The percentage of job seekers relocating for new positions rose to its highest level in five years, as ongoing improvements in the employment and housing markets made moving for employment a more palatable option for those in transition. An average of 15% of job-seeking managers and executives moved for new positions over the last two quarters of 2014, according to a report from global outplacement consultancy Challenger, Gray & Christmas, Inc., Chicago, Ill. That was up from an average of 11.4% in the first two quarters of the year. In 2013, the relocation rate among job seekers averaged 13%.
The latest relocation rate is the highest it has been since the first half of 2009, when an average of 16.3% of job seekers moved in the immediate wake of the Great Recession. "Relocation activity plunged after the first half of 2009 as home values continued to decline, which made it virtually impossible to sell an existing home without taking a significant loss. The housing market is still recovering in most regions, but the progress made clearly is encouraging more job seekers to expand their searchers geographically," says CEO John A. Challenger.
"Relocation is rarely the most desirable option for job seekers. There is a lot of cost and risk involved. The collapse in the housing market, which was a primary factor behind the recession, made relocation even more unattractive, as many job seekers were stuck in homes with market values well below what was owed on the mortgage. Starting in 2013, we saw a rebound in home buying and home prices.
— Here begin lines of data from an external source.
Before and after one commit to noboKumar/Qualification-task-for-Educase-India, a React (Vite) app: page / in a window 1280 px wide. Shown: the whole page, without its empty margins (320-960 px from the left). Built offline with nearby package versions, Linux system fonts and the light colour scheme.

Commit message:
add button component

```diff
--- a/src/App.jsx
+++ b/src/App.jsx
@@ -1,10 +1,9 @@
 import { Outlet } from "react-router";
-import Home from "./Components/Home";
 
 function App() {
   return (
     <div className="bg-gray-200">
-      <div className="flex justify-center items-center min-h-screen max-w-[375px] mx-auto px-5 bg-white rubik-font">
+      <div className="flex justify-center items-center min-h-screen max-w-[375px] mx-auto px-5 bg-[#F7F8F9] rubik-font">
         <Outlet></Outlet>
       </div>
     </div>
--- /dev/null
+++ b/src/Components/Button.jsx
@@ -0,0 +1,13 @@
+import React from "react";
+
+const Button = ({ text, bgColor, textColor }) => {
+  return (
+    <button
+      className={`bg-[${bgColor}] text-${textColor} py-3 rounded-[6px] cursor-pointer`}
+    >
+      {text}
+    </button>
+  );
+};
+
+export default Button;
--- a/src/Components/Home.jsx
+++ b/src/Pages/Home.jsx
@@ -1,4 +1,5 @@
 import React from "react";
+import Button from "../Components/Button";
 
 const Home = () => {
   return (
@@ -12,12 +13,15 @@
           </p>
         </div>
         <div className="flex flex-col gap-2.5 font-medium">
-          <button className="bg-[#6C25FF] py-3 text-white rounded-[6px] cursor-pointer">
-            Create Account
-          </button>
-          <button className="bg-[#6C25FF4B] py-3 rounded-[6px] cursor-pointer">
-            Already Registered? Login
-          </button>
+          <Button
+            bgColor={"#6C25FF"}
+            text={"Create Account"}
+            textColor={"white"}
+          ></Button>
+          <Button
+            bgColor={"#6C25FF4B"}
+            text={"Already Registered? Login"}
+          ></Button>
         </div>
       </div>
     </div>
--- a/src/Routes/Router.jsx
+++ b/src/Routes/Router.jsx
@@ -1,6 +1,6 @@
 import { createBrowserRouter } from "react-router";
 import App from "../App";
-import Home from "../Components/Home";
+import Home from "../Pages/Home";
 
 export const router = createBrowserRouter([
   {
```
That trend continued in 2014, leading to the upturn in relocation among job seekers."
A report from the National Association of Realtors indicates that a majority of metropolitan areas experienced steady year-over-year gains in home prices in the fourth quarter of 2014. The Association attributed slightly stronger price growth to a decline in housing supply and an uptick...